Just as baby boomers changed everything that came before them, Gen Z consumers, the oldest of whom are now 26, is poised to do the same, demanding everything from corporate accountability to guaranteed minimum income for every individual, a study from the Center for Generational Kinetics finds.

The State of Gen Z 2023 examined everything from Gen Z’s attitude toward work and money to members’ attitudes toward life. The study queried 1,027 members of Gen Z, ages 18-26, across America.

Census figures show there are approximately 68.6 million Gen Zers in the U.S. Members are expected to make up 27% of the workforce by 2025, with the group’s spending power only expected to grow from the current $360 billion annually.

When it comes to consumer attitudes, this digitally savvy generation relies on verified ratings and reviews, as well as first-hand recommendations from family and friends.

“One key discovery was that the industries most likely to be impacted by online influencers are the apparel and the food and beverage industries,” the report said.
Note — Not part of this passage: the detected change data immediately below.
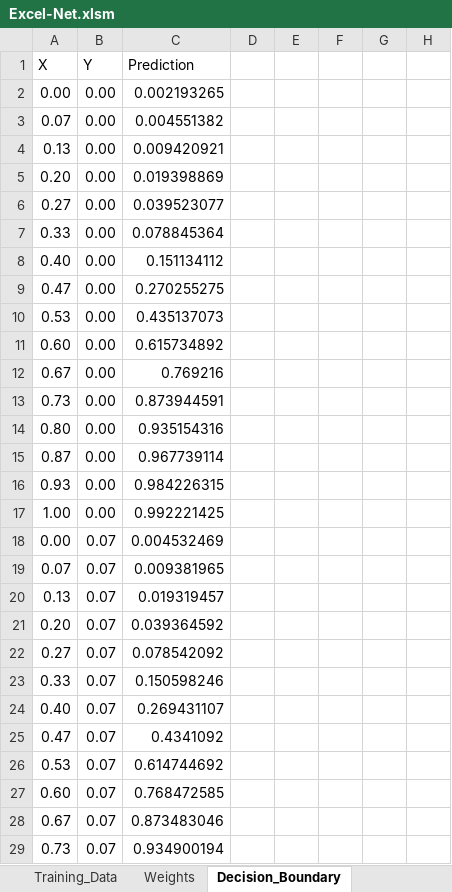
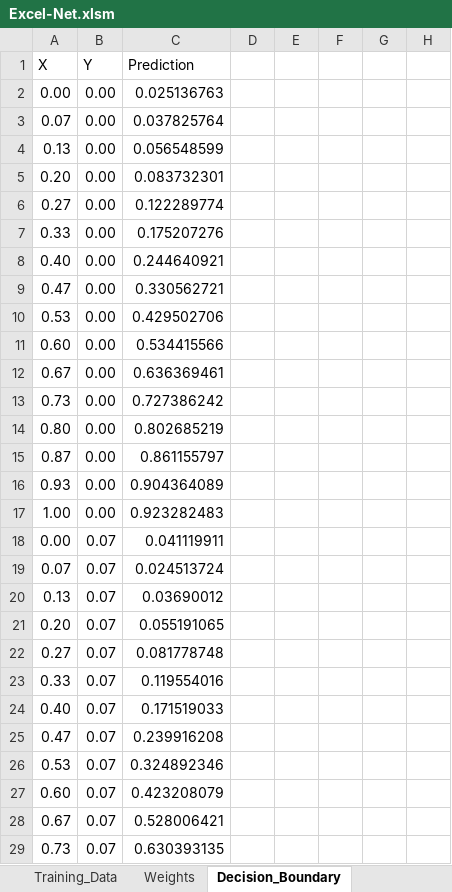
Before and after one commit to TomRea1/Excel-Net, an Excel workbook: Excel-Net.xlsm, sheet Decision_Boundary, drawn as a sheet; only a part is shown; values as stored, in another font and other column widths than the file's, no borders; conditional formats and table styles not drawn; the diff covers the shown part only; the diff names each change by its address in the sheet, - before the commit and + after, or states it on an @@ line.

Commit message:
Cleaned formatting, Fixed Misslabeled point on DB graph and added comments

```diff
--- a/Excel-Net.xlsm (sheet Decision_Boundary)
+++ b/Excel-Net.xlsm (sheet Decision_Boundary)
-C2: 0.002193265
+C2: 0.025136763
-C3: 0.004551382
+C3: 0.037825764
-C4: 0.009420921
+C4: 0.056548599
-C5: 0.019398869
+C5: 0.083732301
-C6: 0.039523077
+C6: 0.122289774
-C7: 0.078845364
+C7: 0.175207276
-C8: 0.151134112
+C8: 0.244640921
-C9: 0.270255275
+C9: 0.330562721
-C10: 0.435137073
+C10: 0.429502706
-C11: 0.615734892
+C11: 0.534415566
-C12: 0.769216
+C12: 0.636369461
-C13: 0.873944591
+C13: 0.727386242
-C14: 0.935154316
+C14: 0.802685219
-C15: 0.967739114
+C15: 0.861155797
-C16: 0.984226315
+C16: 0.904364089
-C17: 0.992221425
+C17: 0.923282483
-C18: 0.004532469
+C18: 0.041119911
-C19: 0.009381965
+C19: 0.024513724
-C20: 0.019319457
+C20: 0.03690012
-C21: 0.039364592
+C21: 0.055191065
-C22: 0.078542092
+C22: 0.081778748
-C23: 0.150598246
+C23: 0.119554016
-C24: 0.269431107
+C24: 0.171519033
-C25: 0.4341092
+C25: 0.239916208
-C26: 0.614744692
+C26: 0.324892346
-C27: 0.768472585
+C27: 0.423208079
-C28: 0.873483046
+C28: 0.528006421
-C29: 0.934900194
+C29: 0.630393135
```
Also changed, not shown: 292 edited cells elsewhere in this sheet, sheet Weights, other sheet tabs, charts or pictures.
“Another interesting discovery was that Gen Z women’s trust is most likely to be influenced by verified customer ratings and reviews when it comes to buying an automobile, consumer technology or picking a restaurant.”

Young consumers’ favored social media platforms these days include:
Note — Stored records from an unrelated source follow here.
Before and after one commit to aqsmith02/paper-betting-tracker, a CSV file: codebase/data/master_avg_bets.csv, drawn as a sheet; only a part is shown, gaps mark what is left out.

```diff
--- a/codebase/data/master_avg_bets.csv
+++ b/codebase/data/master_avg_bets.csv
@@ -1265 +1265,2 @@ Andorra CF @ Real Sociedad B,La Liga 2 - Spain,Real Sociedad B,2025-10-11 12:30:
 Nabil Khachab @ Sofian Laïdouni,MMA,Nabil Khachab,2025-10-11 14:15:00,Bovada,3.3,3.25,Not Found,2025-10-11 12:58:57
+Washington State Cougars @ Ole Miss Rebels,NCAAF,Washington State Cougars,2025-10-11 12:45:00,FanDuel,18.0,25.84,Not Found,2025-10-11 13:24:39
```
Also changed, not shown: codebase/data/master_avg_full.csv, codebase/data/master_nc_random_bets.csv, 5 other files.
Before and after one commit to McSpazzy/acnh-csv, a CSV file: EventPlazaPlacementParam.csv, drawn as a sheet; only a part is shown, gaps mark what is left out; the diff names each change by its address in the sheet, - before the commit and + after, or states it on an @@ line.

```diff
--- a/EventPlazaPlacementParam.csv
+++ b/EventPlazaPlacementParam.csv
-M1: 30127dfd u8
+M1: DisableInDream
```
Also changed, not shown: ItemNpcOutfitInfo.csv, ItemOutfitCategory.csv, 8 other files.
  • Instagram
  • TikTok
  • WeChat

AI Summit

At work, more than half of Gen Z said leaders can have a positive impact on their lives, inspire them to grow and give them good advice, and although Gen Zers have less work experience than their elders did at their age, they boast legitimate potential.

The study found Gen Z consumers want leaders who show consistency and caring in their style, picking up on feelings and employee dynamics to create a collaborative workplace. This is especially true of younger members of the cohort, the report found.

Gen Z consumers responded strongly to cash incentives, with paid time off ranking as a top priority along with the need for recognition through company text messages, industry awards and charitable contributions. The following elements define a health work culture for Gen Zers:

  • Flexibility
  • Healthy work/life balance
  • Trust in leaders
  • An environment where employees encourage each other

Gen Z is largely focused on saving money and paying down debt, with 48% going to their parents for financial guidance and a third turning to online sources.

So, what does Gen Z really want?

It depends on whether you’re talking about the men or the women. The study found men are significantly more likely to want to start their own business or have a pet while the women are more ambitious, yearning to be able to retire, buy a house, take a dream vacation, find a career they love, invest money, buy a car and volunteer regularly. Yet 48% said they believe the odds are stacked against them.

The Food Institute Podcast

It appears plant-based products have hit a bit of a lull in the U.S., but what’s next for the sector on the whole? David Benzaquen of Mission: Plant and Moonshot Collaborative breaks down the demographics of plant-based eating, common health attributes consumers are looking for, and where the sector could be headed in the future.